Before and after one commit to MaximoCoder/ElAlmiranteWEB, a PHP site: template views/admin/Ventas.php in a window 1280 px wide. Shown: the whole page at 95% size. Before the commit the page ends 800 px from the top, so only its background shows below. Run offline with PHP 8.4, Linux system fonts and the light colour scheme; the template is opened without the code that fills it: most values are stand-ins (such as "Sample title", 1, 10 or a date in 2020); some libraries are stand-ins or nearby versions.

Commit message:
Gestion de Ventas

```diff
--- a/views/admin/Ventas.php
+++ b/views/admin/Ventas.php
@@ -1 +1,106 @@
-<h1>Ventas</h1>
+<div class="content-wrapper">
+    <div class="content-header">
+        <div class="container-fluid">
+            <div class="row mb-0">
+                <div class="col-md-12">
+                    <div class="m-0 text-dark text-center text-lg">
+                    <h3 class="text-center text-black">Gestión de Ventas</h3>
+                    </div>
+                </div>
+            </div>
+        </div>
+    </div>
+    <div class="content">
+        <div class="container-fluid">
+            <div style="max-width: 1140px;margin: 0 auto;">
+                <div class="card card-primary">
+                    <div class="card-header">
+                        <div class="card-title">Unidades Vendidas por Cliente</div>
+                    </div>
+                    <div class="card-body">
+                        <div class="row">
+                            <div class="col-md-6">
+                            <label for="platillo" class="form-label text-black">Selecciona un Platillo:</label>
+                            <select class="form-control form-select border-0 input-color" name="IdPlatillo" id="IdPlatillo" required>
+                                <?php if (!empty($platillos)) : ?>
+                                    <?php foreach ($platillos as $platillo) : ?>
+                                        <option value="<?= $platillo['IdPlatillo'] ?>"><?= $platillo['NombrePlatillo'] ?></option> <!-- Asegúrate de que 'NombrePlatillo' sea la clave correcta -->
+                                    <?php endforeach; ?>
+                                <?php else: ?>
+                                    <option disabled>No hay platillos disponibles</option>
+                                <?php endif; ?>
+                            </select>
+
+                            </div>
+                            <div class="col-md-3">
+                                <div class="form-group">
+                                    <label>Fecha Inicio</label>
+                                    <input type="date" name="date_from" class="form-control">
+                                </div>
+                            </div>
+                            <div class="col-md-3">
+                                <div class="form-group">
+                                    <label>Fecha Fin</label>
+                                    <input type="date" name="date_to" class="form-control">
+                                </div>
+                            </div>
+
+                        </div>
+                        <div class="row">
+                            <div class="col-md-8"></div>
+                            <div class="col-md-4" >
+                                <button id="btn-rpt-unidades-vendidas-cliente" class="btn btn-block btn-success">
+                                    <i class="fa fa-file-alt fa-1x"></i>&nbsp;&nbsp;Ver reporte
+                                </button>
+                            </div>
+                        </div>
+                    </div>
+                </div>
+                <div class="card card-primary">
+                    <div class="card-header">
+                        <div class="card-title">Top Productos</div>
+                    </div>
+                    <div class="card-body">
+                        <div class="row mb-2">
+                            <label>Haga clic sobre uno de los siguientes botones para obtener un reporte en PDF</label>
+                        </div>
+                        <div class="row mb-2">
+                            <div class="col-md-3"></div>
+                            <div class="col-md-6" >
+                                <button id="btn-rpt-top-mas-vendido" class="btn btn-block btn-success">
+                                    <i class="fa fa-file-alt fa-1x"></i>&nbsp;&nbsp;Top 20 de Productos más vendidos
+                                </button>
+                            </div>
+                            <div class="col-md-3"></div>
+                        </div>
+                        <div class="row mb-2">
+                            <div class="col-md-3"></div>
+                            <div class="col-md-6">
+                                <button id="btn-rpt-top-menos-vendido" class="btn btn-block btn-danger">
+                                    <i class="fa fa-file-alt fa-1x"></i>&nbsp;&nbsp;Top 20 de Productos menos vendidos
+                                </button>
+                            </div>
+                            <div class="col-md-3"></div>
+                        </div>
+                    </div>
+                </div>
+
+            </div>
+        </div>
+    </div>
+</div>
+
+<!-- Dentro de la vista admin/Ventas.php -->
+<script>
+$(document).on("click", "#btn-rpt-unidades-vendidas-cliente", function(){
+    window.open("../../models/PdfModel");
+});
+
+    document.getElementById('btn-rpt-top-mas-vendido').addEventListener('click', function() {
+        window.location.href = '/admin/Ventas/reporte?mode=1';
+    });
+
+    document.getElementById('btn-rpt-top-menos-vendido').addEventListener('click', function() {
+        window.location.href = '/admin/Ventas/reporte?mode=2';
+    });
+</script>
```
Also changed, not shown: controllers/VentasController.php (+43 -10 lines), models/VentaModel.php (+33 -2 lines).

· · · ·

HOW TO COMPLETE THIS TASK:
Among the entries above, how many lines hold the word "type"? Reply with only that number.

EXERCISE RESULT:
2